=== Begin Enclosure ===

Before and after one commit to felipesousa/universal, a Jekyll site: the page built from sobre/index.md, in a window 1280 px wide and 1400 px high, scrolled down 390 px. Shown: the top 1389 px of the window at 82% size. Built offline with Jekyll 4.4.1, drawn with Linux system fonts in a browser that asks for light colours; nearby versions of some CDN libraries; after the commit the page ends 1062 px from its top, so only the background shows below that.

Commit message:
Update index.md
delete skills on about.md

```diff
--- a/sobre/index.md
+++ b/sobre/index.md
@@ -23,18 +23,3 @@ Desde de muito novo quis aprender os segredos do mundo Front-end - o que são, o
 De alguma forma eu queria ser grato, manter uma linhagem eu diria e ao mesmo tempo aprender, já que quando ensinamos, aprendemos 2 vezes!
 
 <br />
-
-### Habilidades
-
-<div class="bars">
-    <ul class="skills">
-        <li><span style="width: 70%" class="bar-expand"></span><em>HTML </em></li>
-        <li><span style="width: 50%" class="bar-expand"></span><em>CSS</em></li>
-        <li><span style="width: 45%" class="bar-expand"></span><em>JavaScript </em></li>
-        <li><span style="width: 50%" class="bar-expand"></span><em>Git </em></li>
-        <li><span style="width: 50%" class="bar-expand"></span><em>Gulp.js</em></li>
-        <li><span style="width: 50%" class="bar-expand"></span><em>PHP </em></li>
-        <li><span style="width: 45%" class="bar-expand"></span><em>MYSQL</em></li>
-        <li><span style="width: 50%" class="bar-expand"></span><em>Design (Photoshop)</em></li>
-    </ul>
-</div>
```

=== End Enclosure ===
=== Begin Enclosure ===

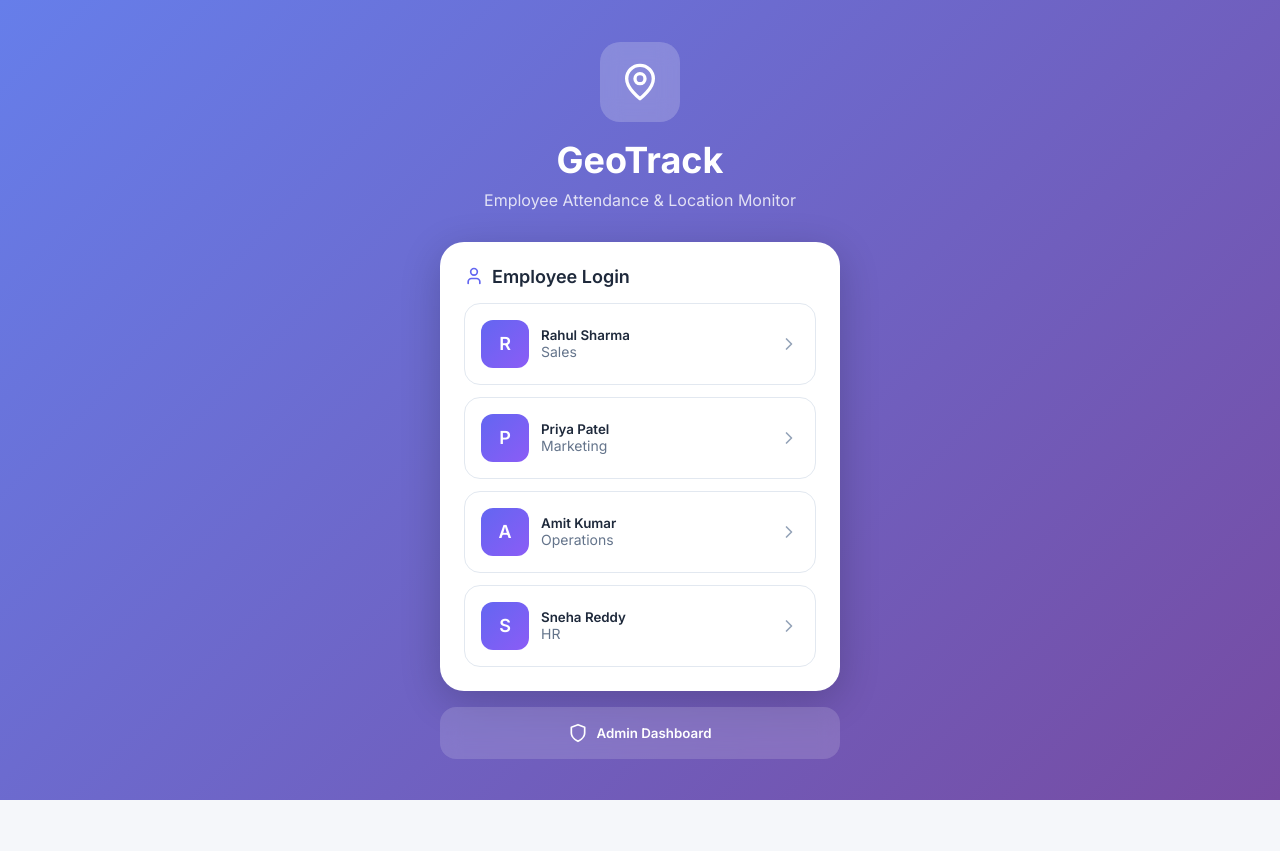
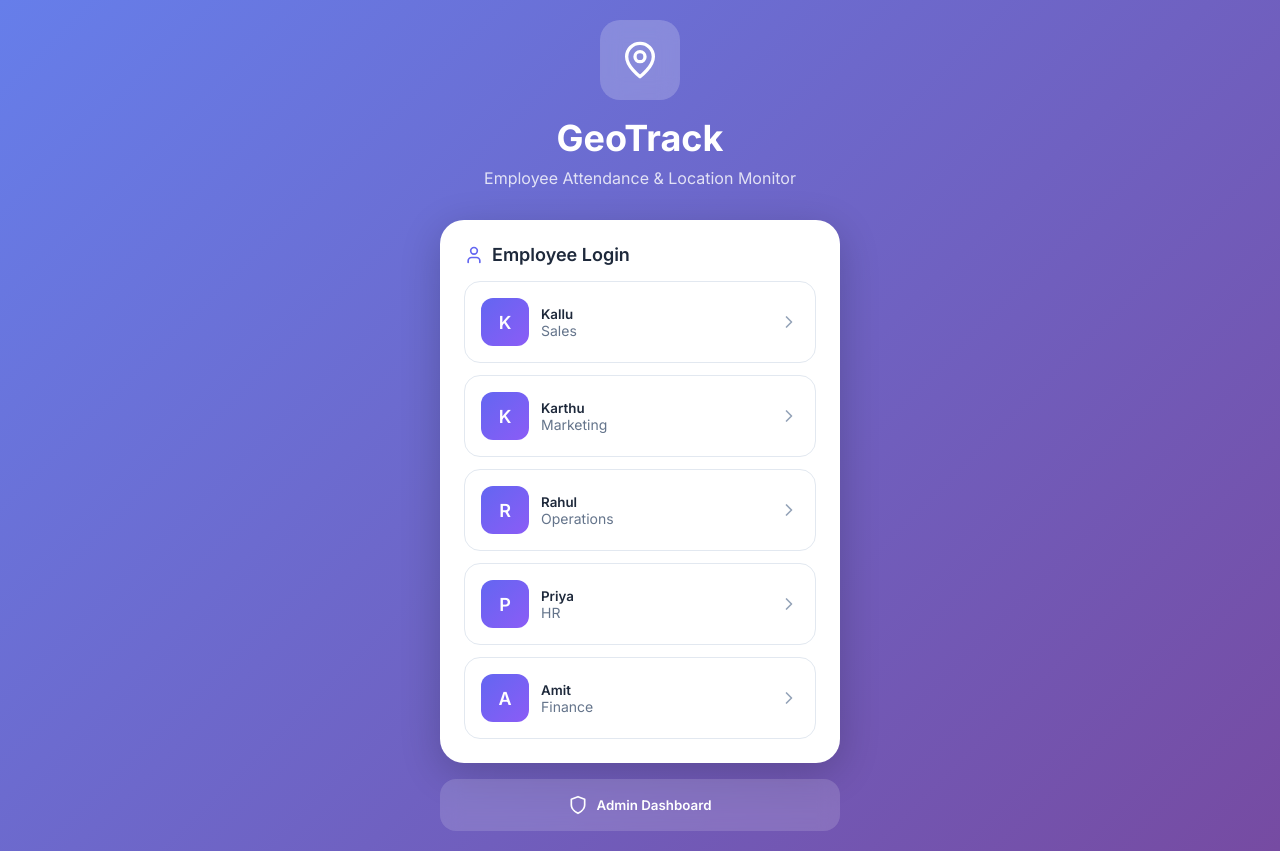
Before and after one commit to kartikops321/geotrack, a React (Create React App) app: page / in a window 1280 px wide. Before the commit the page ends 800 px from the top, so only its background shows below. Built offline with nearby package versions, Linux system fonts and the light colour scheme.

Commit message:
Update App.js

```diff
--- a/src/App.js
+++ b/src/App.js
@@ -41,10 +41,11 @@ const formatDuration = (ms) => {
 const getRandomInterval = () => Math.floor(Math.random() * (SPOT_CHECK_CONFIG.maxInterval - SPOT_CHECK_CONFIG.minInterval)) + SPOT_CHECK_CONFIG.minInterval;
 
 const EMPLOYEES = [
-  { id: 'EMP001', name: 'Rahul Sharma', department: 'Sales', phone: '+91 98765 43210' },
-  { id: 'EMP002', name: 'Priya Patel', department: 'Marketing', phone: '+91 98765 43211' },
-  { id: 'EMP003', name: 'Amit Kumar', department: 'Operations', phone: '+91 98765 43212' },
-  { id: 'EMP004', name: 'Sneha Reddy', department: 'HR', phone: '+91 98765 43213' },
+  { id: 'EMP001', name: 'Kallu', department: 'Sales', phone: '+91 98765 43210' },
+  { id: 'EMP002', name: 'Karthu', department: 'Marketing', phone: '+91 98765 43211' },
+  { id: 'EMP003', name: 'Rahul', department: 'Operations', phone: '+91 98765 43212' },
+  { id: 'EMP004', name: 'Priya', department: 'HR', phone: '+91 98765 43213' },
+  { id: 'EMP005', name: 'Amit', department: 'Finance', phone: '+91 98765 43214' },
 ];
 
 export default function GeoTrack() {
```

=== End Enclosure ===
=== Begin Enclosure ===

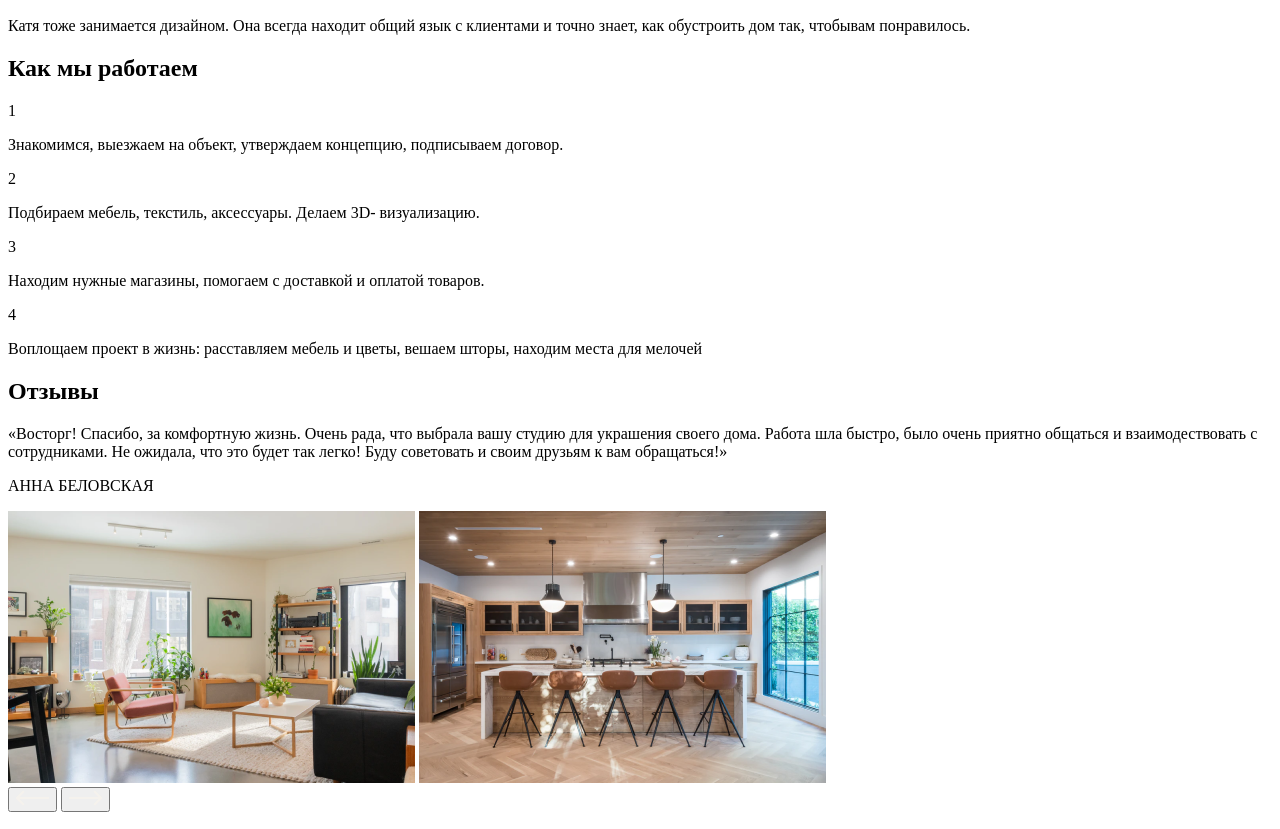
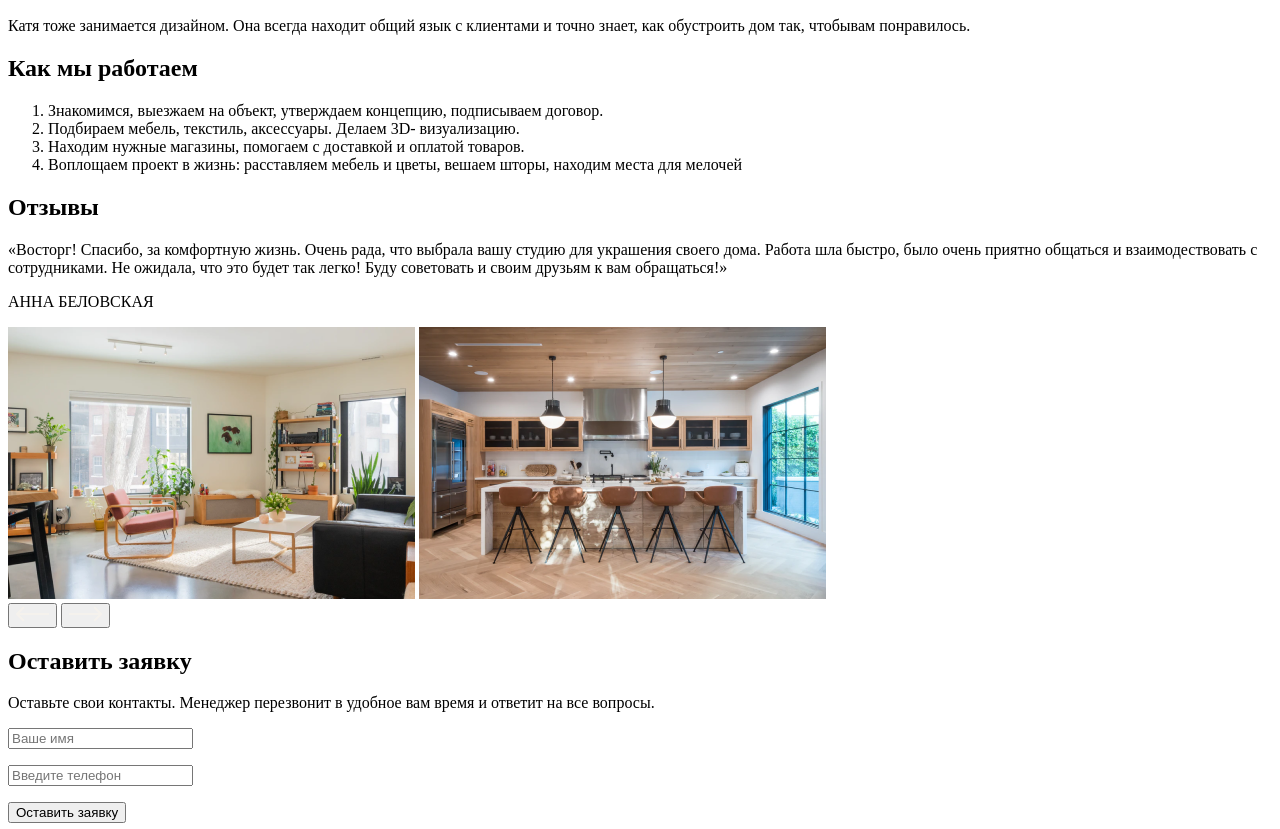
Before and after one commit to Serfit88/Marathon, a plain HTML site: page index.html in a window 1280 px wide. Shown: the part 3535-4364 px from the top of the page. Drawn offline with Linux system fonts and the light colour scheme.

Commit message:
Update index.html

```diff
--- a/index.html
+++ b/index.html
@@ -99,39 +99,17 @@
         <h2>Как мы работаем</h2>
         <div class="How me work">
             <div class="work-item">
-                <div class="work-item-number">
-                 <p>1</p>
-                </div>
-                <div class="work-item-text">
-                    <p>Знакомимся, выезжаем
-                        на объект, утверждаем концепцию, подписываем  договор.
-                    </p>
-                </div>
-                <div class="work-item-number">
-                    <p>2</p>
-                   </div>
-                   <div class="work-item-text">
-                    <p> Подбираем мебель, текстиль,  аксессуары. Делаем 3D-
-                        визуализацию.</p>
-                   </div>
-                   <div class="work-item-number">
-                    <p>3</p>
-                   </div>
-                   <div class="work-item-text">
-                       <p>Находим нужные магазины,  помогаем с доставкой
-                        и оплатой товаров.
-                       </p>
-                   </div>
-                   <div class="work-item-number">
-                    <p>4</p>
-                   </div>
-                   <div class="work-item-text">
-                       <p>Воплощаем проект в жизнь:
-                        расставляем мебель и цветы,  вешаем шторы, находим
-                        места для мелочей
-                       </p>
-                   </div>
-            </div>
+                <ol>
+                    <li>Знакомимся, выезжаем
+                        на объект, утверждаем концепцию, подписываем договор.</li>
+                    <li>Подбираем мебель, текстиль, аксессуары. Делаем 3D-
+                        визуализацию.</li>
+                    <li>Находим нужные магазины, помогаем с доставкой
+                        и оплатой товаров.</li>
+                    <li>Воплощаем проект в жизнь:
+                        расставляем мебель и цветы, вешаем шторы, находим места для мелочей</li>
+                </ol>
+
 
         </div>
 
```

=== End Enclosure ===

**Action item**
Find the string "const" in the entries above. Copy each line where it occurs.

**Reply**
@@ -41,10 +41,11 @@ const formatDuration = (ms) => {
 const getRandomInterval = () => Math.floor(Math.random() * (SPOT_CHECK_CONFIG.maxInterval - SPOT_CHECK_CONFIG.minInterval)) + SPOT_CHECK_CONFIG.minInterval;
 const EMPLOYEES = [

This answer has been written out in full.